$1.5 Million Gift for Wild Sheep Disease Research Endows Chair

PULLMAN, Wash. — Rocky Crate, a 1969 Washington State University veterinary alumnus, has given $1.5 million to the university to establish The Rocky Crate D.V.M. & Foundation for North American Wild Sheep Endowed Chair in Wild Sheep Disease Research.
Announced today at a press conference held on the Pullman, Wash., campus, the Crate gift invested by the WSU Foundation will provide permanent funding for a program chair and research activities directly related to understanding, preventing and controlling diseases in wild sheep.
“Dr. Crate’s generosity and foresight represents one of the largest single gifts ever given toward the future of wildlife conservation, wild sheep disease research, and the WSU College of Veterinary Medicine,” said WSU President Sam Smith. “Wild sheep are one of the world’s great treasures and this gift recognizes WSU’s history of producing and publishing more peer-reviewed wild sheep disease research results than all other institutions combined.”
By the turn of the century, many wild sheep stocks had, or were, being wiped out by disease, habitat loss, encroachment by domestic species, overgrazing and uncontrolled hunting. In the years since, conscientious management, stewardship of hunting, and transplantation brought some herds back from the brink. But today, diseases, especially pneumonia, are the major mortality factor affecting bighorn sheep in North America. Nowhere is this more evident than in the Hells Canyon area of the Snake River, where in the 1996-97 season more than 300 sheep — some 75 percent of the entire population — died with pneumonia.
Led by veterinary parasitology Professor Bill Foreyt, WSU is the world’s undisputed leader in wild sheep disease research. A long-time friend of Foreyt’s, Crate is the former owner of the Crate Veterinary Hospital in Spanaway, Wash., and a partner in Agri Business, an international animal air transportation concern.
Crate’s gift is a life-income charitable remainder unitrust. The principal will be awarded to WSU upon Crate’s death. Part will come directly to the WSU College of Veterinary Medicine. The remaining 45 percent will be distributed to the Foundation for North American Wild Sheep with the stipulation that the foundation contribute enough to WSU to fund the full $1.5 million if the 55 percent does not reach that amount when the funds are dispersed. As the gift grows, a portion of the funds over the $1.5 million will remain with FNAWS [pronounced FIN-ahs] while keeping the WSU program fully funded. FNAWS will continue their legacy of unmatched wild sheep conservation efforts.
FNAWS is among the world’s most productive conservation organizations. They are vigorously involved in the conservation, propagation and intensive management of the remaining wild sheep populations and their habitats in North America. To date, this has amounted to gifts of more than $13 million to worthwhile projects throughout the continent.

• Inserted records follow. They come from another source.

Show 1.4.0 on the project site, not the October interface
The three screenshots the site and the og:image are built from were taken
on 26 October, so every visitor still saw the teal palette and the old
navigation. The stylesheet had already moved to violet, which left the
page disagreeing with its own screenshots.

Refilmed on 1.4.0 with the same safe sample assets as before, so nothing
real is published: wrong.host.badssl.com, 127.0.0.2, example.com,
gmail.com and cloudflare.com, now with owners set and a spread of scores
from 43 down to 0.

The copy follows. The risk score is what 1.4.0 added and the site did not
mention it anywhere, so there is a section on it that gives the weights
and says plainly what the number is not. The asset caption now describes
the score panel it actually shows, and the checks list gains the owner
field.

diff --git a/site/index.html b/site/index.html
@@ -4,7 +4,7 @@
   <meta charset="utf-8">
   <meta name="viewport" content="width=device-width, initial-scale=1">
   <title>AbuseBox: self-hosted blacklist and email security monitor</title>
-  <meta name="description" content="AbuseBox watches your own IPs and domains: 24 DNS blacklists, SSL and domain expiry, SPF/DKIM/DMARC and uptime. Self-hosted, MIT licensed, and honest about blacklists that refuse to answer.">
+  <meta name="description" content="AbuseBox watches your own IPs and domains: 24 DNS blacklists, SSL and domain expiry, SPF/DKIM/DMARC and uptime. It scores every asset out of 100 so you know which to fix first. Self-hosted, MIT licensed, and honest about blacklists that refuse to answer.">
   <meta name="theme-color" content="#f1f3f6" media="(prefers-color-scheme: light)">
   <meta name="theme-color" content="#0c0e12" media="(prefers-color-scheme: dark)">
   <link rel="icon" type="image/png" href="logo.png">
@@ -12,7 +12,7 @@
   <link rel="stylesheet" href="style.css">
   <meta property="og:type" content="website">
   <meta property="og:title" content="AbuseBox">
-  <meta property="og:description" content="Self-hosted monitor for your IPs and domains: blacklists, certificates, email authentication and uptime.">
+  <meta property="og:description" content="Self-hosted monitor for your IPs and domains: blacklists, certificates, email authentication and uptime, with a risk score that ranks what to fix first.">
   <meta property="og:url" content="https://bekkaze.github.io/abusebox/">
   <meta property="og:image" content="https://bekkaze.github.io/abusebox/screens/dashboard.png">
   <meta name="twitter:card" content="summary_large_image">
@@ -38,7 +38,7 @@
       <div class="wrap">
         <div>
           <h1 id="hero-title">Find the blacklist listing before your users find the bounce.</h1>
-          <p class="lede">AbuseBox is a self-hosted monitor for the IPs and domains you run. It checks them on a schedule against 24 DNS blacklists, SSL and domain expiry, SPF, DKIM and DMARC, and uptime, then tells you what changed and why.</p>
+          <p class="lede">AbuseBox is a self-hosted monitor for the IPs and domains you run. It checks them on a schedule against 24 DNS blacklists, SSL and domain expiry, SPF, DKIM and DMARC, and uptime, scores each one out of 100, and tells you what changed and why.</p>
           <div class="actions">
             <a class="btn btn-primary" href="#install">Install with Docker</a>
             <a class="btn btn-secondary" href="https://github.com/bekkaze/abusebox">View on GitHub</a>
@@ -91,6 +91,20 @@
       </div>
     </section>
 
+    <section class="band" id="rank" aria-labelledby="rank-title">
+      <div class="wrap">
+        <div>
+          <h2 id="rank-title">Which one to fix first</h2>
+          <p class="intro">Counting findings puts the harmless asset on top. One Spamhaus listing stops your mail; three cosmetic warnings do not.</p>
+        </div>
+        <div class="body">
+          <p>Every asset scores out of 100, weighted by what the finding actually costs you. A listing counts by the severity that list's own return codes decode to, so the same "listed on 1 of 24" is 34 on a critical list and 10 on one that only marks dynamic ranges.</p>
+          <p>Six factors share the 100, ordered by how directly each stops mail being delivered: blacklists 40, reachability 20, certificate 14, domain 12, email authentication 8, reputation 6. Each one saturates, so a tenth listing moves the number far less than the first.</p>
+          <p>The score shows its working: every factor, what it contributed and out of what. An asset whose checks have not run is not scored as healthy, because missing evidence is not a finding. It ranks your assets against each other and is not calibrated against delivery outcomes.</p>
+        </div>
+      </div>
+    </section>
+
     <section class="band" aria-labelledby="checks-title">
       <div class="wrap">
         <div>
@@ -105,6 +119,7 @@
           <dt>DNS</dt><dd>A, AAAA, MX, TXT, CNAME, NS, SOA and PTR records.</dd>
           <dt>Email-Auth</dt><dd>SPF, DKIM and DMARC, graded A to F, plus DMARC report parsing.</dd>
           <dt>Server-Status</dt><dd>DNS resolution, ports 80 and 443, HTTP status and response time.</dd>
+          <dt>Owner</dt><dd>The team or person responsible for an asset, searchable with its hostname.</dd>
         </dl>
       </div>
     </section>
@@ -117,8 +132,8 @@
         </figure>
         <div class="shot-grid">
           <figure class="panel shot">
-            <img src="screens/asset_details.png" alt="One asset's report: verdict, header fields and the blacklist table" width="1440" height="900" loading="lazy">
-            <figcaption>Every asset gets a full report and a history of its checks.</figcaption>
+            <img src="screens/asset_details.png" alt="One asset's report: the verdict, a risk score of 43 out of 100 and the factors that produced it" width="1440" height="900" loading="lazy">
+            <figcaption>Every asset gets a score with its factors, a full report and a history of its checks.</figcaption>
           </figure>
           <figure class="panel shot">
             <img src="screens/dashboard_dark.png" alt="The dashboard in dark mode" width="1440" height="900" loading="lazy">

“What I’d really like to see is WSU and FNAWS find a way to prevent the contraction and spread of pneumonia in wild sheep, their number one killer,” said Crate. “That’s it, that’s what I want … It’s all about putting more sheep on the mountain.”
Crate’s gift is among some $42 million contributed by donors last fiscal year to WSU bringing the university’s endowment to more than $152 million. Thanks in part to the Crate gift, WSU is now home to 54 distinguished professorships and endowed chairs in programs of excellence.